----- INFORMATION SUPPLIED -----

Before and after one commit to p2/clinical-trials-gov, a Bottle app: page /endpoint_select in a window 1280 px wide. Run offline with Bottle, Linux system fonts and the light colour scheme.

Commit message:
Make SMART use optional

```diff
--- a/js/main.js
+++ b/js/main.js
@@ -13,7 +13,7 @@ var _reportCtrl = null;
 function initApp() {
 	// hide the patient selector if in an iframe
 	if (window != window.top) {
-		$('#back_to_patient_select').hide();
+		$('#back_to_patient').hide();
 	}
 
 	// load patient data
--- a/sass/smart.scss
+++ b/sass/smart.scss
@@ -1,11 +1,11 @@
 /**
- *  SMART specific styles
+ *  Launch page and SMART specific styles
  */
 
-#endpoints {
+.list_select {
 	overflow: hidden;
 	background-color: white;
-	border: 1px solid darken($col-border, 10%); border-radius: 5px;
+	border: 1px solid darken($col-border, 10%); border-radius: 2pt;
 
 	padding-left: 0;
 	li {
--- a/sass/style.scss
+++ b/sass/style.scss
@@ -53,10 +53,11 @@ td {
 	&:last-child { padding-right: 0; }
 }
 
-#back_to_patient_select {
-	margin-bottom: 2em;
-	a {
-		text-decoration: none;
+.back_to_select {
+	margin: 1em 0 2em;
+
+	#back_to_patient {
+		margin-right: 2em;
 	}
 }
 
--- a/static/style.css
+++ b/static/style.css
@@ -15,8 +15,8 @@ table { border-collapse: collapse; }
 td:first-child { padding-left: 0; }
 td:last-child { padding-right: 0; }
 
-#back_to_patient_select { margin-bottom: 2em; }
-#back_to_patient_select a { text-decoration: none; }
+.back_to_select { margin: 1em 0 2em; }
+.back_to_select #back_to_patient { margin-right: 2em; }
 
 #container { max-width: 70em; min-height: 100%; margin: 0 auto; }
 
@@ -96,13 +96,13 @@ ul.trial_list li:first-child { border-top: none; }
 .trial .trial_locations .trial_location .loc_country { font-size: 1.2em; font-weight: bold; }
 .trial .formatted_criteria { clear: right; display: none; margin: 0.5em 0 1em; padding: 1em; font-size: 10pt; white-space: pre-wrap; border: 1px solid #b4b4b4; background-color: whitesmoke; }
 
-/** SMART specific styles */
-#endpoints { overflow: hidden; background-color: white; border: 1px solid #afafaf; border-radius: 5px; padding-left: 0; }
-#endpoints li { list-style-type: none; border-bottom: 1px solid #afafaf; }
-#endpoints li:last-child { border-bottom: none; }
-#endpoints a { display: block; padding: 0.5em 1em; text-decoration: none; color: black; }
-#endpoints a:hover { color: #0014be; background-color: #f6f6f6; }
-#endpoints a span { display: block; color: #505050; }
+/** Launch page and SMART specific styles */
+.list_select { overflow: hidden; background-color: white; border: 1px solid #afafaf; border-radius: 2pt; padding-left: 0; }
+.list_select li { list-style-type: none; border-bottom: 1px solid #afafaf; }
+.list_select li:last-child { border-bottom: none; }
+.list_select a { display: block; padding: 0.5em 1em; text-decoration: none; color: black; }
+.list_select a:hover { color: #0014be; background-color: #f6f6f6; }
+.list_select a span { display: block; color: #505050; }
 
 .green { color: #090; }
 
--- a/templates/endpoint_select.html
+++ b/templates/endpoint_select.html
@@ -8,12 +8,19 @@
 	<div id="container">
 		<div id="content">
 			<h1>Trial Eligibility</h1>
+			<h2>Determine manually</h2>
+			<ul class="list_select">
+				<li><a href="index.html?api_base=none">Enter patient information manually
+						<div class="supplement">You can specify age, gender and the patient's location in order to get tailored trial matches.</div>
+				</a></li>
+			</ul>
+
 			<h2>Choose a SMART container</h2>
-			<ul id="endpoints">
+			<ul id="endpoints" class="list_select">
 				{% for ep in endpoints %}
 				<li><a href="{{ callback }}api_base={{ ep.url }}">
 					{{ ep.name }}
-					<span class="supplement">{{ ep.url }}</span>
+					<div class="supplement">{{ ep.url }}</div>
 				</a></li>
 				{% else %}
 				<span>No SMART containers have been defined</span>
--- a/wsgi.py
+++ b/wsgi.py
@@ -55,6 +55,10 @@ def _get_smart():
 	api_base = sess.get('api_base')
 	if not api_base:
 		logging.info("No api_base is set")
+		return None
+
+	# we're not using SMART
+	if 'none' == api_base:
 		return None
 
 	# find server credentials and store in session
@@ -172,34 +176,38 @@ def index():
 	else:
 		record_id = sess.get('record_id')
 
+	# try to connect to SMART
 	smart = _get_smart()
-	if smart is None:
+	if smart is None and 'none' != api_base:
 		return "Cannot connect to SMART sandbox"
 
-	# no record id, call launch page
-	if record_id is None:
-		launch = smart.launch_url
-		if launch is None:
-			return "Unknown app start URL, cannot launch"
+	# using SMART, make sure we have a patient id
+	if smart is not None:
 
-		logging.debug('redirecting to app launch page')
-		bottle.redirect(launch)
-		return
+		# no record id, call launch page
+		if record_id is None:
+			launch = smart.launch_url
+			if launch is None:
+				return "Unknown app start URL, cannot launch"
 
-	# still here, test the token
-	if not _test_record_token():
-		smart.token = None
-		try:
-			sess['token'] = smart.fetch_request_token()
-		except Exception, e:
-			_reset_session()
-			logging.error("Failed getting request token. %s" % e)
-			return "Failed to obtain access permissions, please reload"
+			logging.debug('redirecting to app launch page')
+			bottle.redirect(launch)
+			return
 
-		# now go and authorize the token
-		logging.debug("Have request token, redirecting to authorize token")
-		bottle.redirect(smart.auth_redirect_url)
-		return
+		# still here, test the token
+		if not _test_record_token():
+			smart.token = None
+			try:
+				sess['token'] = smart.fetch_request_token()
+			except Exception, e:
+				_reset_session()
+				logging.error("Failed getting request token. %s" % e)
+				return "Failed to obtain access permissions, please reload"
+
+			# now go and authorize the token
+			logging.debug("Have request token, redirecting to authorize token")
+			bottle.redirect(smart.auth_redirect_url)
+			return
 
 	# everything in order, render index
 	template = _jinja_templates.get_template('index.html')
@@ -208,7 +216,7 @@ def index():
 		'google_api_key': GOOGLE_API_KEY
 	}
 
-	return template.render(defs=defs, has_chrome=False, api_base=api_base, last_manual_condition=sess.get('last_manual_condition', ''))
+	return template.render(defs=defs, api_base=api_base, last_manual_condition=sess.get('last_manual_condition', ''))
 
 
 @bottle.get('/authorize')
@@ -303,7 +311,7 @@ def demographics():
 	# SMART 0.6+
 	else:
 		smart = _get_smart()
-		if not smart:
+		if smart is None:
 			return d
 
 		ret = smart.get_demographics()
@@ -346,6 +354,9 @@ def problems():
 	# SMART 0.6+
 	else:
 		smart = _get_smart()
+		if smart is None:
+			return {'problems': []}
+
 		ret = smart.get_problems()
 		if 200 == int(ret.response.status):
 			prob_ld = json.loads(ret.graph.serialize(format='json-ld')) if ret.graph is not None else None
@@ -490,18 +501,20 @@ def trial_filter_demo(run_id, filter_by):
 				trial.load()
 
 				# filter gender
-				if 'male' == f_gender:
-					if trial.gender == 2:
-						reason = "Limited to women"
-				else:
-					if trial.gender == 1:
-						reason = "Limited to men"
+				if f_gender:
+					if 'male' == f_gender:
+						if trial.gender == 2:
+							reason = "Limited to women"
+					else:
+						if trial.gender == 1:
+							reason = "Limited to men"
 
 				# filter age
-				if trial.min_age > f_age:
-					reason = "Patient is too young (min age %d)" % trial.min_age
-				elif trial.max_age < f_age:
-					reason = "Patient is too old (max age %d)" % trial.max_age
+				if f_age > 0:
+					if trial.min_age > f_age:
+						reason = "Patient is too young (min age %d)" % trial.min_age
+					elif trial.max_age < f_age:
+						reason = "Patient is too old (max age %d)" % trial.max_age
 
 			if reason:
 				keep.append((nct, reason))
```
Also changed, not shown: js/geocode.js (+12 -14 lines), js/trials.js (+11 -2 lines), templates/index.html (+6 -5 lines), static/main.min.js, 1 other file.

-----
----- INFORMATION SUPPLIED -----

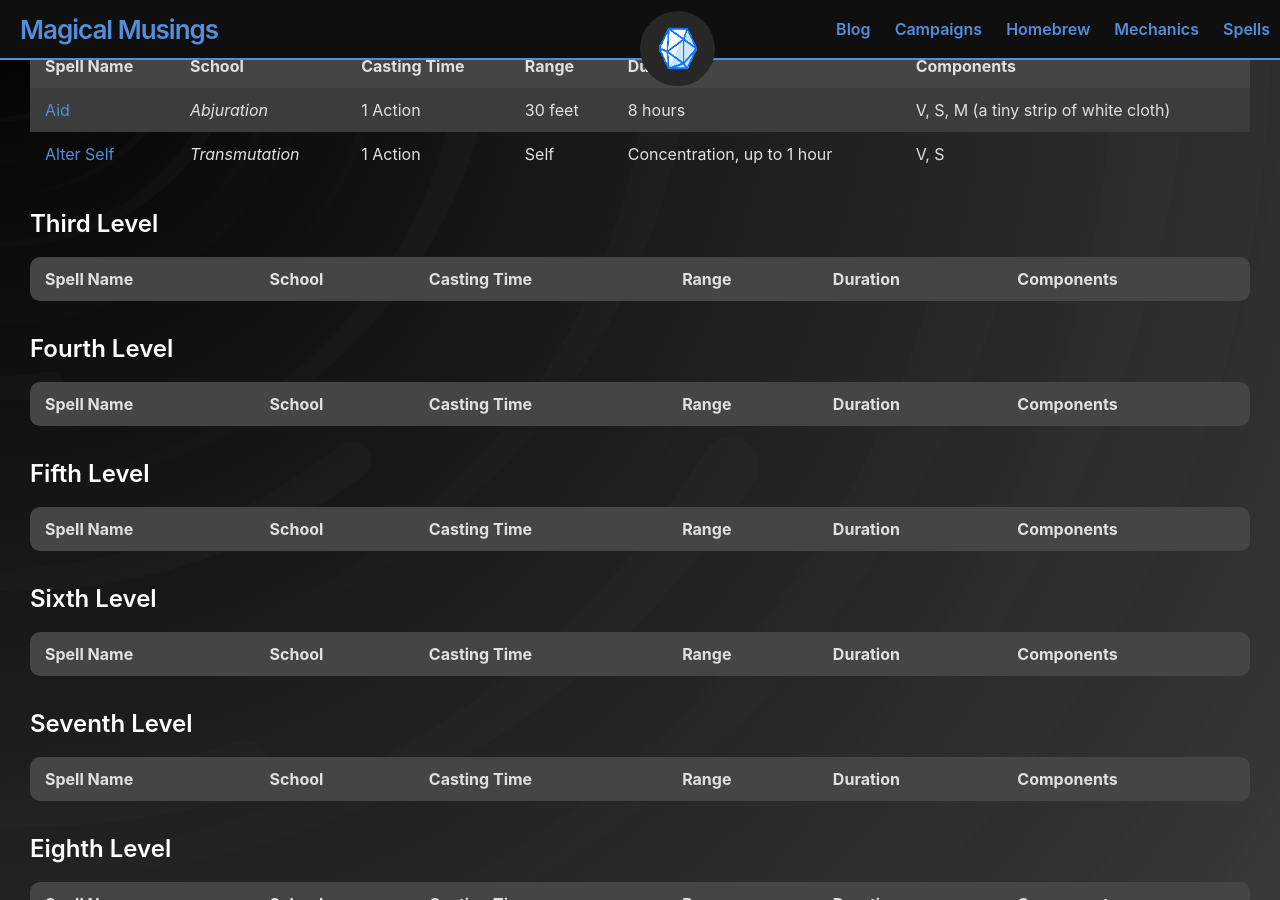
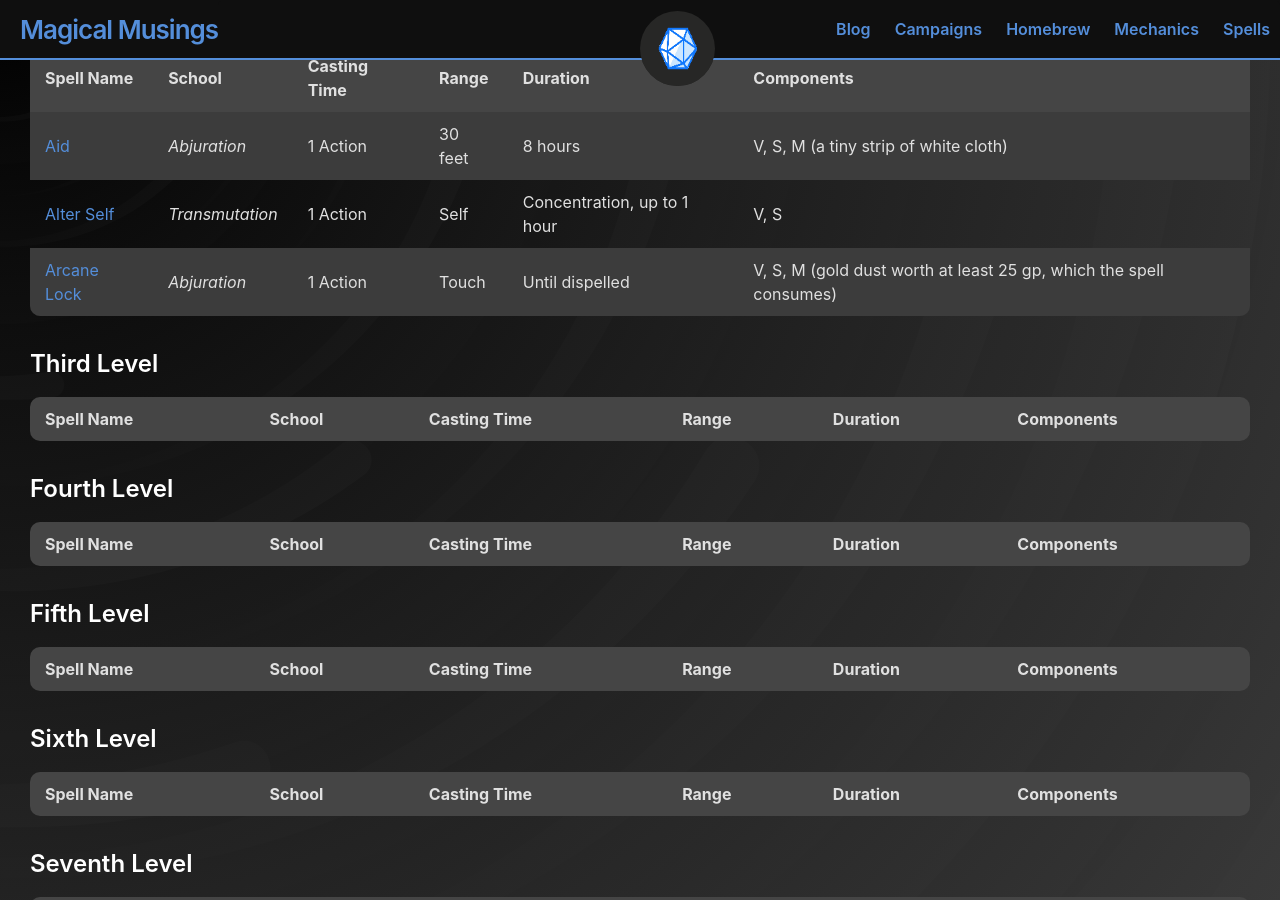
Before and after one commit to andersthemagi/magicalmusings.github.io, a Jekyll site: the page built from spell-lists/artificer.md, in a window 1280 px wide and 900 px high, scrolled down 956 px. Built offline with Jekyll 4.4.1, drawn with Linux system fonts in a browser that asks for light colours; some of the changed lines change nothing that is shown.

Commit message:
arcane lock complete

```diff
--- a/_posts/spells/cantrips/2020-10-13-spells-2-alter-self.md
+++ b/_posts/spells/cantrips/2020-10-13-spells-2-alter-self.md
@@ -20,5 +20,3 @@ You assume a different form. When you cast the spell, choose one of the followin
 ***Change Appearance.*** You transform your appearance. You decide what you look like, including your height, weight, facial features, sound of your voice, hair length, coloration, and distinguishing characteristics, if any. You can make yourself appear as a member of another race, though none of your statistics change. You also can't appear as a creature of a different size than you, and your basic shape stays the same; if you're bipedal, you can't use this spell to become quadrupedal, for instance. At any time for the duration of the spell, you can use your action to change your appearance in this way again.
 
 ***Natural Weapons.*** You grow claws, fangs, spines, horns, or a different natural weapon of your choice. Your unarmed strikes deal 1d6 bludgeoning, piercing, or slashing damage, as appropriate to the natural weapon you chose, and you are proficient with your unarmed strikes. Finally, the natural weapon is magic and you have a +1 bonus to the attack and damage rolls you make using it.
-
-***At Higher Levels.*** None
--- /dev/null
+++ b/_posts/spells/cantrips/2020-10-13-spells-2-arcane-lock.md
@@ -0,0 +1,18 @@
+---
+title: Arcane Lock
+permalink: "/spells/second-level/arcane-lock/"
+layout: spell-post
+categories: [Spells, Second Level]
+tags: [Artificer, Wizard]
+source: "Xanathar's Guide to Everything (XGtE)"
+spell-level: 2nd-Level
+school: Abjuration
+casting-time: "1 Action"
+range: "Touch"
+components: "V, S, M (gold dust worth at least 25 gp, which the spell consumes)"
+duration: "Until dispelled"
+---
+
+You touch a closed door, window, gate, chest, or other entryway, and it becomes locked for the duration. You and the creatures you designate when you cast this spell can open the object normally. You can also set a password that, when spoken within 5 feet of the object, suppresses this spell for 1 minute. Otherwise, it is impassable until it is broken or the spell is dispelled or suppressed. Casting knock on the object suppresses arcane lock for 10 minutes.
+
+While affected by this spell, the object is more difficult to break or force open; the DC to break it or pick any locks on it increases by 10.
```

-----
----- INFORMATION SUPPLIED -----

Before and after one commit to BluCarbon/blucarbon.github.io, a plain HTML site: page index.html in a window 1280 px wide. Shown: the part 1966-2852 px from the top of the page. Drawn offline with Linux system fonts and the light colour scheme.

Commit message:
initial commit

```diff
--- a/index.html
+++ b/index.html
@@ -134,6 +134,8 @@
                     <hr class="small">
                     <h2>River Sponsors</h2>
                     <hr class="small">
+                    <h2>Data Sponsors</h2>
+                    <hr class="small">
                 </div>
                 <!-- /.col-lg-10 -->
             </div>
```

-----

## [WORK TASK]
Among the lines above, find those carrying the word "authorize" and copy them out.

## [EXERCISE RESPONSE]
-		# now go and authorize the token
-		logging.debug("Have request token, redirecting to authorize token")
+			# now go and authorize the token
+			logging.debug("Have request token, redirecting to authorize token")
 @bottle.get('/authorize')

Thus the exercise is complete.